A break from decorating. So where did I go? To my painting class of course! But the painting class doesn't cover matt emulsion or the best way to use paint rollers. No. It's about Art with a big "A".

This was the last of six sessions. I am pleased to say that the class has given me a boost and I suspect and hope  I will continue with the pastime in a solitary fashion. It has been a case of rediscovering my mojo.

Meike in Ludwigsburg, Germany asked if I might make a picture of a fox for her so this evening I took along a photo of the old fox that used to come in our garden. We called him Fred Fox and this is the photograph I decided to base my painting upon:-
Working on coloured paper, this is the version of Fred Fox that I created after two hours at the final Art class. Perhaps Meike will like it but if she doesn't I will try to make her a different fox painting.

15 February 2017


Caramel Latte
Out there in the blogosphere, it may have appeared that the author of this blog has been keeping a low profile over the past few days. Such a suspicion is accurate because I have been engaged in a grim, time-consuming human activity called decorating which is only slightly less onerous than grave digging.

The target for my endeavours has been our front room or lounge or sitting room -  whatever you want to call it. Before the decorating begins there's the moving of furniture. I took most of the furniture out of the room but I was still left with two leather sofas which I placed on top of each other in the centre of the room. Of course there's also the carpet which needed to be protected from possible paint spills as we do not plan to replace it - just give it a damned good clean when the decorating is done.

Above the picture rail, I have painted the frieze areas and the ceiling almond white using brushes and rollers. Plenty of this almond white emulsion paint finished up on my hands. One substantial blob of it plopped into my right eye and a smaller blob landed on the end of my nose. When decorating I wear paint-splattered old clothes and trainers (American: sneakers) and I leave my nice wristwatch by our bed for obvious reasons. Yesterday, when I took an empty paint can out to our wheelie bin, our next door neighbour Tony grinned at my stylish apparel and asked,"What are you painting today Picasso?" Cheeky monkey!

The almond white went on top of barley white but the difference between these two colours is so slight that you can only really tell where you have painted in daylight. In electric light, the two colours appear to merge into one.

The walls have been easier in that I didn't have to balance on aluminium step ladders and also the new colour - caramel latte - is somewhat different from the previous wall colour.

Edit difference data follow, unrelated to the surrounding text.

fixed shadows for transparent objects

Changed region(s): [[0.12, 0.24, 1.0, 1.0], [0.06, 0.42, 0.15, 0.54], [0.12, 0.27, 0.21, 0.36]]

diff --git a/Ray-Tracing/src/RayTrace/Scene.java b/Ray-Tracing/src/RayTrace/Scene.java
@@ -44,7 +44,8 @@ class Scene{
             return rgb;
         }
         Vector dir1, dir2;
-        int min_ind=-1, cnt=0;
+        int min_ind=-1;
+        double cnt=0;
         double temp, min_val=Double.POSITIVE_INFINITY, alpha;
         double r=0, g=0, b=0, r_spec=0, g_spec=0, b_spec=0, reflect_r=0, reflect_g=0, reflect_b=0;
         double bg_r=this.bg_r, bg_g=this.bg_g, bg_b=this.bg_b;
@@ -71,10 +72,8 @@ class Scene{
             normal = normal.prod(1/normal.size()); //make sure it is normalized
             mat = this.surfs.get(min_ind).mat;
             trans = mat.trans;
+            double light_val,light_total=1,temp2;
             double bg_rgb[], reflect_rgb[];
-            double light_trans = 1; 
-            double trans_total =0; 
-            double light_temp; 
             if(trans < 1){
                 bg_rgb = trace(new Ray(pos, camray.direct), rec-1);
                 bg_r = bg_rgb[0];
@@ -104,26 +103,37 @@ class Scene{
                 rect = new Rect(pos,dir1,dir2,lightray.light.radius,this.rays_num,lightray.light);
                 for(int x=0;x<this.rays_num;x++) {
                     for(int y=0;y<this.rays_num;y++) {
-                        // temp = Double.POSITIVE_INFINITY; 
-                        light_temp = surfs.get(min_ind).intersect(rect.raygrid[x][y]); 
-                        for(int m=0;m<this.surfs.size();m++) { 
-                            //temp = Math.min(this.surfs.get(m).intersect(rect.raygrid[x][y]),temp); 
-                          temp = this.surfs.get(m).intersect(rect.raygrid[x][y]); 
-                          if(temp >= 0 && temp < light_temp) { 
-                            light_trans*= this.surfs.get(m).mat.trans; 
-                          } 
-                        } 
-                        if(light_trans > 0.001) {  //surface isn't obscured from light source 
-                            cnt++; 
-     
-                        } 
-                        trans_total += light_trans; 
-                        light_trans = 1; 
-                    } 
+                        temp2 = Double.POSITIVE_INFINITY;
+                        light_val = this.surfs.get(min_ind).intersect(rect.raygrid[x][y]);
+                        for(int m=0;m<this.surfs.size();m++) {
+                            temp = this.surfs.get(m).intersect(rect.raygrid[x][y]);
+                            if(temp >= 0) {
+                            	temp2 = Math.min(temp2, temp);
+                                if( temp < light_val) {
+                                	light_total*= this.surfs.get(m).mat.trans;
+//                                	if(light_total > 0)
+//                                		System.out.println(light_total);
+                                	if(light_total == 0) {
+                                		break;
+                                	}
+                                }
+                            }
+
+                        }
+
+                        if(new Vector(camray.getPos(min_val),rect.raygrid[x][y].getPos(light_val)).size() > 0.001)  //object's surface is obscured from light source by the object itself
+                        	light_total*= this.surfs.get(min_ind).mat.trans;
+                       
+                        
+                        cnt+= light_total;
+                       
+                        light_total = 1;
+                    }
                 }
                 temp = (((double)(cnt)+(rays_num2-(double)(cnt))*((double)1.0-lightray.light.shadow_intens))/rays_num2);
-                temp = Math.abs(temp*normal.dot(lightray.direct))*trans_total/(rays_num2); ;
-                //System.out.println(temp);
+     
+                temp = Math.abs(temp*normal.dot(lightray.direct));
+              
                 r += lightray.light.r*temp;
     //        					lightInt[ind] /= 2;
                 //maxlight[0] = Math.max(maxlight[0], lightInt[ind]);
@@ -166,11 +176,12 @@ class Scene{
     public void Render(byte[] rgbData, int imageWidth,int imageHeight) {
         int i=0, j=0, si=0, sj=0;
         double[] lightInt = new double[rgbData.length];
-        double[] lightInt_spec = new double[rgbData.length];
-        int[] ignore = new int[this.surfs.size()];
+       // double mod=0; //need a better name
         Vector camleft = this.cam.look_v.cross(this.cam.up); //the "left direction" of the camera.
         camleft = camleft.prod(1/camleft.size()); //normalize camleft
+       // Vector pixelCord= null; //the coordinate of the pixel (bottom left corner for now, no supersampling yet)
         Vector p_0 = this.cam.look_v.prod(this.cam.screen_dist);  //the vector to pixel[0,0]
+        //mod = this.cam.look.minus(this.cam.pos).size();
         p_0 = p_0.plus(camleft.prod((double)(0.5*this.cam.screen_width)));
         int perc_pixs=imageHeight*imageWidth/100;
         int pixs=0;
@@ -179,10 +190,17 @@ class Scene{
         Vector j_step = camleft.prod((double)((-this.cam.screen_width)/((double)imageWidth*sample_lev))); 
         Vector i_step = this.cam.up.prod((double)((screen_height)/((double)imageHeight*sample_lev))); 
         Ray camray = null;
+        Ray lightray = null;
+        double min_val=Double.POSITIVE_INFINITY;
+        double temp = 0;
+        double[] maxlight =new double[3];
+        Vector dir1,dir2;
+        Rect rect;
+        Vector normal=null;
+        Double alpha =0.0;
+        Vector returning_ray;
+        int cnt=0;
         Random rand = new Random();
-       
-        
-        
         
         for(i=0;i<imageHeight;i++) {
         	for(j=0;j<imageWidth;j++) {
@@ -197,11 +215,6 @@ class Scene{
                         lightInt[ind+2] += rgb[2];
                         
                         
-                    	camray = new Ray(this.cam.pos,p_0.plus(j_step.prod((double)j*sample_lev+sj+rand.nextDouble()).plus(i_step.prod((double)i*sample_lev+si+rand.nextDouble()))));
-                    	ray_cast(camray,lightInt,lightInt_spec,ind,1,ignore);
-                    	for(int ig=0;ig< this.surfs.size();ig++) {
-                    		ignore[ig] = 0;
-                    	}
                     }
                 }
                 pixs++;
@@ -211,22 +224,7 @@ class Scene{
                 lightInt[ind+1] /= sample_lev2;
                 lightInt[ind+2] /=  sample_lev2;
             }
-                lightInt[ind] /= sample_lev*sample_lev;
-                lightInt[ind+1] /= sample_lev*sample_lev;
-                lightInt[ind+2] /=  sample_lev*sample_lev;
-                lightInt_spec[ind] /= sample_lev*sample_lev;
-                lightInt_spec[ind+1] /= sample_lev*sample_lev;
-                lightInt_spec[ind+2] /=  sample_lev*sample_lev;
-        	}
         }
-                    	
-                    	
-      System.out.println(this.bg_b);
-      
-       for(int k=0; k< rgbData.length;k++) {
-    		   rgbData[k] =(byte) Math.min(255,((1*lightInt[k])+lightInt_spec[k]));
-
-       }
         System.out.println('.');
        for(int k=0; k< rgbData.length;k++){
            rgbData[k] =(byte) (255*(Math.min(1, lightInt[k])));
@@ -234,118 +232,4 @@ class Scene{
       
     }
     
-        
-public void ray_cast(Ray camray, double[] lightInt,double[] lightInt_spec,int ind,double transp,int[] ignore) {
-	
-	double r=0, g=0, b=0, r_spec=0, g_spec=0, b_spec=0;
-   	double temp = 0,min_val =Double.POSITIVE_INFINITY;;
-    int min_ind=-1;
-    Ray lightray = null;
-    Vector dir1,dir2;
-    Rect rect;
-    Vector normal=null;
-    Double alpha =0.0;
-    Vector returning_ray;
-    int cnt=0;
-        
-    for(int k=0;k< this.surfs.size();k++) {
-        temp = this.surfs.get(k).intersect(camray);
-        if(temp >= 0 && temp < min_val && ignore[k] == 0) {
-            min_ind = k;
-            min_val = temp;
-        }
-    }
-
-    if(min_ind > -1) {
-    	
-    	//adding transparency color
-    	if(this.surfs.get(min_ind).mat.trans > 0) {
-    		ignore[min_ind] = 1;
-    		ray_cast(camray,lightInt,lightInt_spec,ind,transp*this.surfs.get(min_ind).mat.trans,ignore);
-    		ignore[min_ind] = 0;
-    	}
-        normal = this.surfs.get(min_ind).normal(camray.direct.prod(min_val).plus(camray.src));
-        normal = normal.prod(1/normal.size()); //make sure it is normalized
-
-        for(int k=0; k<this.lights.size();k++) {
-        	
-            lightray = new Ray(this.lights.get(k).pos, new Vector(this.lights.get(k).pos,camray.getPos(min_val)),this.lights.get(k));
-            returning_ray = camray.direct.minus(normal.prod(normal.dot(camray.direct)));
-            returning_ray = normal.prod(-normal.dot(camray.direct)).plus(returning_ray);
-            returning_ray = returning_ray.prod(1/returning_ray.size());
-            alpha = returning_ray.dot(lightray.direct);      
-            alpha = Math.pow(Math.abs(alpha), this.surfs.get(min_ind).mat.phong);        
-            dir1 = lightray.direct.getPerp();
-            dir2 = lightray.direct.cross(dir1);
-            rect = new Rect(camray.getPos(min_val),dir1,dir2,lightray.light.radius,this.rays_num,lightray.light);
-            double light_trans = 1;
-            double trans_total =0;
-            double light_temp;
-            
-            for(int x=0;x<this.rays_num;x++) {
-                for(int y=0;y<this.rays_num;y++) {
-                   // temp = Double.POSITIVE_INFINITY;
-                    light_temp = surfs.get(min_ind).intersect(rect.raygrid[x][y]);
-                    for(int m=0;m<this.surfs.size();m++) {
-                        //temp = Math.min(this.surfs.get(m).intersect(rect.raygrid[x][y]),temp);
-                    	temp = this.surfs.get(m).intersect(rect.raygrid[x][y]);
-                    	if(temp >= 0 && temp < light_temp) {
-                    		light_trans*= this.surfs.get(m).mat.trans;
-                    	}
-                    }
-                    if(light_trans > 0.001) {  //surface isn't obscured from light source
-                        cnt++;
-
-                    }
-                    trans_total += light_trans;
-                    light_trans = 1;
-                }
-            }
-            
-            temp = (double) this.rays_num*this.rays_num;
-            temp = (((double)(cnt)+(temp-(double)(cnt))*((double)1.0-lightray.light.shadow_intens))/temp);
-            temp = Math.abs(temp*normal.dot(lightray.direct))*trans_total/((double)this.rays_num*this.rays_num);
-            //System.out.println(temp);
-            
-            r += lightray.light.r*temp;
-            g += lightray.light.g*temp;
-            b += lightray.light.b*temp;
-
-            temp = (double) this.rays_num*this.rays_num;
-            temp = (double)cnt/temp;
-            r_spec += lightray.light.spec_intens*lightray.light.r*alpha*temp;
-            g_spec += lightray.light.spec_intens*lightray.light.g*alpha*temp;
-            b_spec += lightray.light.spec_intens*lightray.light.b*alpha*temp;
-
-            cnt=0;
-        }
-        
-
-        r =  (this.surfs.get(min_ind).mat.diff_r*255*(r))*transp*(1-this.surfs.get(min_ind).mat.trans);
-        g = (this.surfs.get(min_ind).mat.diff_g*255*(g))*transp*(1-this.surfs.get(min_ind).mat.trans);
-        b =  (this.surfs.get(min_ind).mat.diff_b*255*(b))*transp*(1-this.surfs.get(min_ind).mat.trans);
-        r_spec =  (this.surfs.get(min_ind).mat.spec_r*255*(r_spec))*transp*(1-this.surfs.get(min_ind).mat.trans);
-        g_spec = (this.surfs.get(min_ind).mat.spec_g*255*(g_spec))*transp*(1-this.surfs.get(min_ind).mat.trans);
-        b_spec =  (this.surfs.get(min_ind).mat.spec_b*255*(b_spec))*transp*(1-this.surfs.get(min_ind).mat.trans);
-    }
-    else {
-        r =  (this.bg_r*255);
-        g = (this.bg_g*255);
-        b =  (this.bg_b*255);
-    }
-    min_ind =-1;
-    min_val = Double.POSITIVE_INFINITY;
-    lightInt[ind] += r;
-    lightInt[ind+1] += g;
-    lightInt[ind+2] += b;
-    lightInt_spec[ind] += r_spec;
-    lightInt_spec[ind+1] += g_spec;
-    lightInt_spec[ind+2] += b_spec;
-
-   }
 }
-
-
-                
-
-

To get behind the central heating radiator, I used a long-armed roller which worked a treat and meant I didn't have to remove the radiator sending mucky water squirting everywhere.

The job isn't over yet. I still have to do the skirting boards, radiator, window ledge and the picture rail in white satin paint. Then time must be left for the paint to dry properly before I get the furniture back in place. As it happens, the two leather sofas which we have had for about twenty years will soon be replaced. We ordered two new "La-Z- Boy" sofas from a local department store before Christmas and they have now arrived in the warehouse earlier than expected. That is what sent me spiralling into a decorating frenzy.

When undertaking decorating projects, it used to be that I could bounce up and down like a tree frog but these days I have dicky knees and have to be careful when kneeling down or getting up again. I must always remember to use my foam rubber kneeling pads or face the consequences. Even so,  I was hobbling uncomfortably when I strolled out at lunchtime today en route to the Oxfam shop where I put a shift in with no paint pots, rollers, rags , brushes or dust sheets in sight. But they were all waiting for me when I got home.

Nevertheless, as Scarlett O'Hara correctly stated - Tomorrow is another day.
Almond White